It was a huge combination of multiple things. … But it’s also where I’m at. I think I’ve accomplished everything I possibly can in the format Warped is in right now. So it’s a personal decision. Someone asked me, “Why didn’t you sell it?” I said, “Why? Warped Tour is still a strong brand.” I want to be the guy who walked away while it was still a strong brand. 
It would kill me to see someone else not nurture it the way I think we have. Because Warped Tour has been 90 percent about nurturing the culture, trying to help a community do the best we can. I don’t know anyone in that mindset [who] would put 90 percent of their effort into nurturing a community and 
10 percent into actually having to make money. …
Maybe the Warped brand will live on in other things once in a while, but I’ve got a lot more I’d like to do with my life.

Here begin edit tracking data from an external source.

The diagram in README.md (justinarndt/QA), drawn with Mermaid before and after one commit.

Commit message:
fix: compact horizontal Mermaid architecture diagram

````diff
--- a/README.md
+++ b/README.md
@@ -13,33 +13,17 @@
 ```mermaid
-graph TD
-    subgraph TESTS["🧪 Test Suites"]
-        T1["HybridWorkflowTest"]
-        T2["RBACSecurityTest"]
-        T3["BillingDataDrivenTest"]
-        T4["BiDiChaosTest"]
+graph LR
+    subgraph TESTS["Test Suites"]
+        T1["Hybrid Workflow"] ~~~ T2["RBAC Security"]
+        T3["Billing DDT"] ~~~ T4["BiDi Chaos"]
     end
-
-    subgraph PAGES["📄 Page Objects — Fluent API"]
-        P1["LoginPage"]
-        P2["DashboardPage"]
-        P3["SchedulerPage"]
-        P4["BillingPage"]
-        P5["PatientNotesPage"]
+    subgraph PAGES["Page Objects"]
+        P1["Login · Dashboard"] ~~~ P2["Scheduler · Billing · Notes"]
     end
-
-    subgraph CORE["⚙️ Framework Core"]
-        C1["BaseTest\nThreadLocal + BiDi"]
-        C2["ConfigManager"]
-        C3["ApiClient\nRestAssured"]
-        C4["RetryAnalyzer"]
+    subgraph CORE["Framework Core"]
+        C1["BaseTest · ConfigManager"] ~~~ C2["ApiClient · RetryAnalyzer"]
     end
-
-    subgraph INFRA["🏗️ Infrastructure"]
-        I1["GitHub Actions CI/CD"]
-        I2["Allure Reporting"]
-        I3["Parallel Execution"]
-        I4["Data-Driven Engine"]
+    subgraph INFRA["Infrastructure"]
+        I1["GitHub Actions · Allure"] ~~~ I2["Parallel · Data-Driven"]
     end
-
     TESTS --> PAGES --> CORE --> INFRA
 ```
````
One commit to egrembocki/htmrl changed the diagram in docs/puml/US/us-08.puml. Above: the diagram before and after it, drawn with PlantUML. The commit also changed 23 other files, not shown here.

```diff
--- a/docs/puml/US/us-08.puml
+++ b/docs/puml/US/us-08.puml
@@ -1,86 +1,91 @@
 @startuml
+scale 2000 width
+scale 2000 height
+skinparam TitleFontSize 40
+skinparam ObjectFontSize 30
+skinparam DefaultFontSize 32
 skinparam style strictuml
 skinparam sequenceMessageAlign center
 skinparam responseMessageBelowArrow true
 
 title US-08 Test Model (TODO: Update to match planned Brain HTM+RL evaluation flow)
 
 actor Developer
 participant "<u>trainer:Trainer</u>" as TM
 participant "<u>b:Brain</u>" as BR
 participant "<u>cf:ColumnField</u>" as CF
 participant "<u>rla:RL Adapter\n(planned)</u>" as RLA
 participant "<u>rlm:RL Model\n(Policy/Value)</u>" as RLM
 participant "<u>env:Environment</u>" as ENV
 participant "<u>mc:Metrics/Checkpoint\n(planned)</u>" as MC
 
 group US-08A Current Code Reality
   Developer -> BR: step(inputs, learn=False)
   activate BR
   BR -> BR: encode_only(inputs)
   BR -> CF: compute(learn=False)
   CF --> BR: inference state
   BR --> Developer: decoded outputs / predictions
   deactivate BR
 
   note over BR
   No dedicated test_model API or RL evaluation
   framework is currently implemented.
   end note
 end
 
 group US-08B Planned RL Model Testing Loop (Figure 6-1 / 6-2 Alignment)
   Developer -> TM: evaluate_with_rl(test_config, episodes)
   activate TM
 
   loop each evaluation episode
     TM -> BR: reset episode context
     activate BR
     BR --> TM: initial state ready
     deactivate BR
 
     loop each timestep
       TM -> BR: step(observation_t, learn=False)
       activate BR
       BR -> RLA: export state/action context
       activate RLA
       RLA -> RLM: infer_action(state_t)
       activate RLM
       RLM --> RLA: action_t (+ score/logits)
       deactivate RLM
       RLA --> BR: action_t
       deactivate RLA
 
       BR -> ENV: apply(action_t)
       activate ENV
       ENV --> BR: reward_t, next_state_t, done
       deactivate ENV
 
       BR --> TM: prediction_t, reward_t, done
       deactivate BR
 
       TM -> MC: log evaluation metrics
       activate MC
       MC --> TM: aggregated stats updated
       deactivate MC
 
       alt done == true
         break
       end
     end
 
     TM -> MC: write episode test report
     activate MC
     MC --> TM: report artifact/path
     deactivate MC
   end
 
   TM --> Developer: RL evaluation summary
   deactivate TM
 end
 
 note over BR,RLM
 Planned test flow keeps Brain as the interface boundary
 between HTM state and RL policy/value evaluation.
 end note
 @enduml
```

And it’s physically too hard. I’m tired. I’m 57 now. (laughs) And people half my age are like, “Oh shit. We’re going to play 20 shows in a row this year?!” I go, “Yeah we are! We’re going to go out there and go strong! We’re going big. You can rest the rest of your life, you know?” (laughs)
What is next for you as a philanthropist?
We’re working with a group called Daily Karma this summer about how to ingrain social responsibility and giving into your everyday life. And that might be, if you have 10 extra cents you can [donate it].
I think brands that support events and music are starting to look at their social value, what they’re trying to spend. We’re seeing that with brands and that’s going to be the new wave of sponsorships.
I don’t want to prematurely say what I’m going to be doing after Warped Tour because I think I made a decision and it’s a pretty big one. And it’s going to be pretty cool. I gotta commit to it.
Any lessons learned from Warped Tour that you’d like to share?
You learn that you’re not going to make everyone happy and you can’t make everyone happy. [But] I think over the years with over 11 million tickets sold, we’ve made a lot of people have a good day. For some people, it was their best day.